In addition, the observation of very similar correlation patterns in extremely high multiplicity proton nucleus (p+A) events suggests that hydrodynamics may play an important role in very small QCD systems. However, it is unclear whether the hydrodynamic gradient expansion developed for A+A collisions is applicable in such small systems. The p+A events can be used to study limitations of the hydrodynamic approach, and to parameterize the appropriate initial conditions for A+A. The observed long range correlations in high multiplicity p+A are so similar to the A+A results that is difficult to believe that the source of the observed correlations is different in the two colliding systems. Thus, if the gradient expansion does not converge in p+A, then the applicability of hydrodynamics in A+A must be reexamined.
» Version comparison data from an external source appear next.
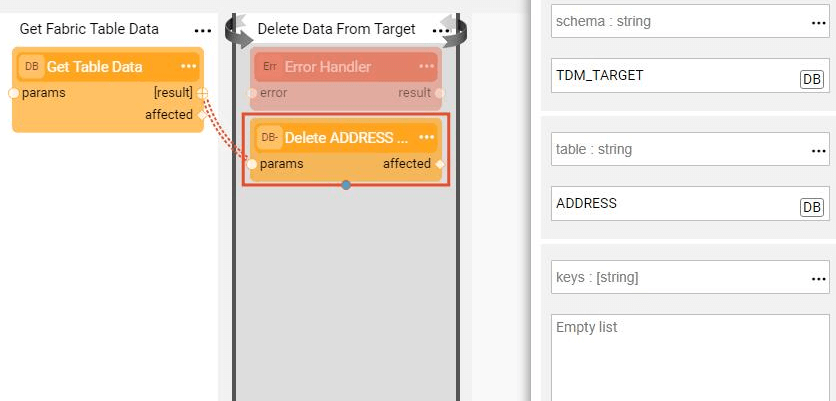
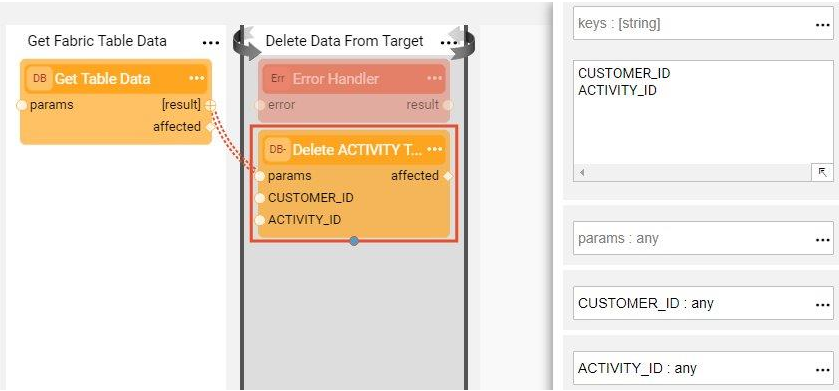
TDM impl broadway flows - updates

diff --git a/articles/TDM/tdm_implementation/11_tdm_implementation_using_generic_flows.md b/articles/TDM/tdm_implementation/11_tdm_implementation_using_generic_flows.md
@@ -6,16 +6,16 @@ The TDM library has sets of generic flows that enable creating a standard TDM im
 
 ### Step 1 - Define Tables to Filter Out
 
-Before starting the TDM implementation process, define the tables that are filtered out during the TDM Load to Target process. The library includes settings for the following filtered auxiliary tables:
+Before starting the TDM implementation process, define the tables that are filtered out during the DELETE and LOAD flows. The library includes settings for the following filtered auxiliary tables:
 
 ![image](images/11_tdm_impl_actor_1.PNG)
 
-This setting is implemented using the **TDMFilterOutTargetTables** Actor. To filter more tables from the TDM load, edit the Actor's settings. 
+This setting is implemented using the **TDMFilterOutTargetTables** Actor. To filter more tables, open the **TDMFilterOutTargetTables** Actor and edit its **table** object. The **lu_name** column should be populated as follows:
 
-To do so, open the **TDMFilterOutTargetTables** Actor and edit its table input argument. The **lu_name** column should be populated as follows:
-
-* ALL_LUS, when a table is relevant for all TDM Logical Units.
+* ALL_LUS, when a filtered table is relevant for all TDM Logical Units.
 * [LU name], when a table belongs to a specific LU.
+
+Note that you must refresh the project by clicking the ![image](images/11_tdm_refresh.PNG) button on top of the project tree to apply the changes in the **TDMFilterOutTargetTables** Actor.
 
 ![image](images/11_tdm_impl_actor_2.PNG)
 
@@ -27,7 +27,7 @@ In this step you will run the generic **createFlowsFromTemplates.flow** from the
 
 1. #### Create a LOAD flow per table
 
-Performed by the **createLoadTableFlows.flow** that receives the Logical Unit name, target interface and target schema and retrieves the list of tables from the LU Schema. It then creates a Broadway flow to load the data into each table in the target DB. The name of each newly created flow is **load_[Table Name].flow**. For example, load_Customer.flow. The tables defined in this step are filtered out and the flow is not created for them. 
+Performed by the **createLoadTableFlows.flow** that receives the Logical Unit name, target interface and target schema and retrieves the list of tables from the LU Schema. It then creates a Broadway flow to load the data into each table in the target DB. The name of each newly created flow is **load_[Table Name].flow**. For example, load_Customer.flow. The tables defined in Step 1 are filtered out and the flow is not created for them. 
 
 2. #### Create the main LOAD flow
 
@@ -35,19 +35,19 @@ Performed by the **createLoadAllTablesFlow.flow** that receives the Logical Unit
 
 3. #### Create a DELETE flow per table
 
-Performed by the **createDeleteTableFlows.flow** that receives the Logical Unit name, target interface and target schema and retrieves the list of tables from the LU Schema. It then creates a Broadway flow to delete the data from this table in the target DB. The name of each newly created flow is **delete_[Table Name].flow**. For example, delete_CUSTOMER.flow. The tables defined in Step 2 are filtered out and the flow is not created for them. 
+Performed by the **createDeleteTableFlows.flow** that receives the Logical Unit name, target interface and target schema and retrieves the list of tables from the LU Schema. It then creates a Broadway flow to delete the data from this table in the target DB. The name of each newly created flow is **delete_[Table Name].flow**. For example, delete_CUSTOMER.flow. The tables defined in Step 1 are filtered out and the flow is not created for them. 
 
 The following two updates must be performed manually:
 
-* Populate the **sql** input argument of the **Get Table Data** Actor with the SELECT query that retrieves the keys of the data to be deleted. For example, in the delete_ADDRESS.flow, write the following query since the CUSTOMER_ID is the key of the ADDRESS table.
+* Populate the **sql** input argument of the **Get Table Data** Actor with the SELECT query that retrieves the keys of the data to be deleted. For example, in the delete_ACTIVITY.flow, write the following query since the CUSTOMER_ID and ACTIVITY_ID are the keys of the ACTIVITY table.
 
   ~~~sql
-  SELECT CUSTOMER_ID FROM TAR_CUSTOMER;
+  SELECT CUSTOMER_ID, ACTIVITY_ID FROM TAR_ACTIVITY;
   ~~~
 
   ![images](images/11_tdm_impl_delete1.PNG)
 
-* Populate the **keys** input argument of the **DbDelete** Actor. These should correlate with the table's key.
+* Populate the **keys** input argument of the **DbDelete** Actor. These should correlate with the table's keys.
 
   ![images](images/11_tdm_impl_delete2.PNG)
 
@@ -59,7 +59,7 @@ Performed by the **createDeleteAllTablesFlow.flow** that receives the Logical Un
 
 ### Step 3 - Create the TDMOrchestrator.flow from the Template
 
-Once all LOAD and DELETE flows are ready, create an orchestrator. The purpose of the **TDMOrchestrator.flow** is to encapsulate all Broadway flows in the TDM task. It includes the invocation of all steps such as:
+Once all LOAD and DELETE flows are ready, create an orchestrator. The purpose of the **TDMOrchestrator.flow** is to encapsulate all Broadway flows of the TDM task into a single flow. It includes the invocation of all steps such as:
 
 * Initiate the TDM load.
 * Delete the target data, if required by the task's [operation mode](/articles/TDM/tdm_gui/19_load_task_request_parameters_regular_mode.md#operation-mode) or the [Data Flux load task](/articles/TDM/tdm_gui/20_load_task_dataflux_mode.md[).
@@ -106,11 +106,11 @@ To create a sequence flow initiation, do the following:
 
 TDM systems often handle sensitive data. To be compliant with Data Privacy laws, Fabric enables masking sensitive fields like SSN, credit card numbers and email addresses before they are loaded either to Fabric or into the target DB.
 
-* To mask a sensitive field prior to loading it into Fabric, create a Broadway population flow for the table that includes this field and a **Masking** Actor. 
+* To mask a sensitive field prior to loading it into Fabric, create a Broadway population flow for the table that includes this field and add one or more **Masking** Actors. 
 
   ![image](images/11_tdm_impl_05.PNG)
 
-* To mask a sensitive field as part of Load to the Target DB, add a Masking Actor to the relevant **load_[Table Name].flow**. The TDM infrastructure controls enabling or disabling masking based on the settings in the global variables. There are three possible scenarios for handling masking:
+* To mask a sensitive field as part of Load to the Target DB, add a Masking Actor to the relevant **load_[Table Name].flow**. The TDM infrastructure controls enabling or disabling masking based on the settings of the global variables. There are three possible scenarios for handling masking:
 
   * When the TDM task is for synthetic data creation, masking is always enabled.
   * When The TDM task is for Data Flux, masking is always disabled.

diff --git a/articles/TDM/tdm_implementation/12_tdm_error_handling_and_statistics.md b/articles/TDM/tdm_implementation/12_tdm_error_handling_and_statistics.md
@@ -1,8 +1,8 @@
 # TDM Error Handling and Statistics Flows
 
-The TDM library has a generic Error Handling and Statistics Gathering mechanism based on Broadway capabilities that can be tailored for TDM business requirements. 
+The TDM library includes a set of generic flows for error handling and statistics gathering that are based on Broadway capabilities and are tailored for TDM business requirements. 
 
-The mechanism includes a set of generic flows that gather errors and statistics during task execution and populates them into dedicated tables. This data is used for monitoring  TDM tasks and creating TDM execution reports.
+These generic flows gather errors and statistics during task execution and populate them into dedicated tables. This data is used for monitoring  TDM tasks and creating TDM execution reports.
 
 ### How Do I Perform Error Handling in TDM?
 
@@ -11,7 +11,7 @@ The TDM library includes two utility flows that handle errors during the executi
 * PopulateTableErrorsWithFailed.flow
 * PopulateTableErrorsWithReject.flow
 
-Both utilities invoke the internal **PopulateTableErrors.flow** to populate data about errors into the **task_exe_error_detailed** table. The difference between the utilities is that PopulateTableErrorsWithFailed.flow is set on a session level:
+Both utilities invoke the internal **PopulateTableErrors.flow** to populate data about errors into the **task_exe_error_detailed** table. The difference between the utilities is that PopulateTableErrorsWithFailed.flow sets on a session level:
 
 ~~~
 ENTITY_STATUS = failed 
@@ -19,9 +19,9 @@ ENTITY_STATUS = failed
 
 PopulateTableErrorsWithFailed.flow also sets the error category as *Entity Failed* in the **task_exe_error_detailed** table, while PopulateTableErrorsWithReject.flow sets a record as *Record Rejected*.
 
-The error handling utility is invoked from each Load flow's **Load Data To Target** Stage. An error is suppressed in order to continue a task execution in the middle and to gather statistics.
+The error handling utility is invoked from each Load flow's **Load Data To Target** Stage. An error is suppressed in order to continue a task execution and reach the statistics gathering step.
 
-By default, the **PopulateTableErrorsWithFailed.flow** is invoked. If a record needs to be rejected instead of failing an entire entity, replace the Inner flow name with **PopulateTableErrorsWithReject.flow**. 
+By default, the **PopulateTableErrorsWithFailed** is invoked. If a record needs to be rejected instead of failing an entire entity, replace the Inner flow name with **PopulateTableErrorsWithReject**. 
 
 ![image](images/12_tdm_err_stat_01.PNG)
 

diff --git a/articles/TDM/tdm_implementation/10_tdm_generic_broadway_flows.md b/articles/TDM/tdm_implementation/10_tdm_generic_broadway_flows.md
@@ -5,9 +5,9 @@ The Fabric TDM library has built-in generic Broadway flows that can be easily ad
 
 ## Broadway Flows and Templates
 
-The **TDM** folder in the Broadway Shared Objects folder includes generic flows that can be used to execute TDM tasks in several Logical Units. These flows do not require manual updates and handle activities like setting global variables and sync mode, loading a reference, handling errors, populating execution statistics.
+The **TDM** folder in the Broadway Shared Objects folder includes generic flows that can be used to execute TDM tasks in several Logical Units. These flows do not require manual updates and handle activities like setting global variables and sync mode, loading reference tables, handling errors, populating execution statistics.
 
-The **Templates** folder holds the flows used for creating DELETE and LOAD flows. Since the flows receive the Logical Unit Name as an input parameter, they can be run several times for each LU.
+The **Templates** folder holds the flows used for creating DELETE and LOAD flows. Since the flows receive the Logical Unit name as an input parameter, they can be run several times for each LU.
 
 The following discusses the structure and functionality of various generic flows.
 
@@ -15,7 +15,7 @@ The following discusses the structure and functionality of various generic flows
 
 TDM task initialization is performed using the **InitiateTDMLoad.flow** utility which includes several steps like:
 
-* Setting the values of global variables of a session and sync mode.
+* Setting the values of global variables on a session level and setting sync mode.
 * Setting the source environment based on the task's source before getting the LUI.
 * Getting the LUI from Fabric.
 * Setting the target environment as a preparation step for Delete and Load.
@@ -28,7 +28,7 @@ The **InitiateTDMLoad.flow** is performed as the first step of the **TDMOrchestr
 
 The TDM library includes a set of flows that handle reference data.
 
-[Click to learn more about TDM references](09_tdm_reference_implementation.md).
+[Click to learn more about TDM Reference Implementation](09_tdm_reference_implementation.md).
 
 ### Load and Delete Generic Flows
The correlations observed in high multiplicity p+A collisions have also been analyzed within the framework of the Color Glass Condensate (CGC), where these correlations are built into the initial wave functions of the incoming nuclei. The CGC reproduces many of the qualitative features of the measurements. However, the challenge for the CGC is to reproduce the full range of correlation measurements in p+A such as the higher order harmonics and the multiplicity dependence of the observed angular correlations.

To compare the hydrodynamic theory in A+A to the measured correlations, the initial state fluctuations must be inferred from a reasonable microscopic model. The CGC has been used to model the fluctuating hydrodynamic initial conditions, and such hybrid models are remarkably successful in reproducing the higher harmonic flows observed in A+A collisions. It is currently unclear if the full framework of the perturbative saturation is necessary to reproduce the measured correlations, or if these correlations are simply indicative of subnucleonic fluctuations which can be constrained by a few moments measured in p+p and p+A collisions.

The program will focus primarily on understanding the correlations measurements, and improving the theoretical descriptions that make direct contact with these measurements. Approximately one third of the talks should be experimental, and the theoretical talks should directly address the measured data.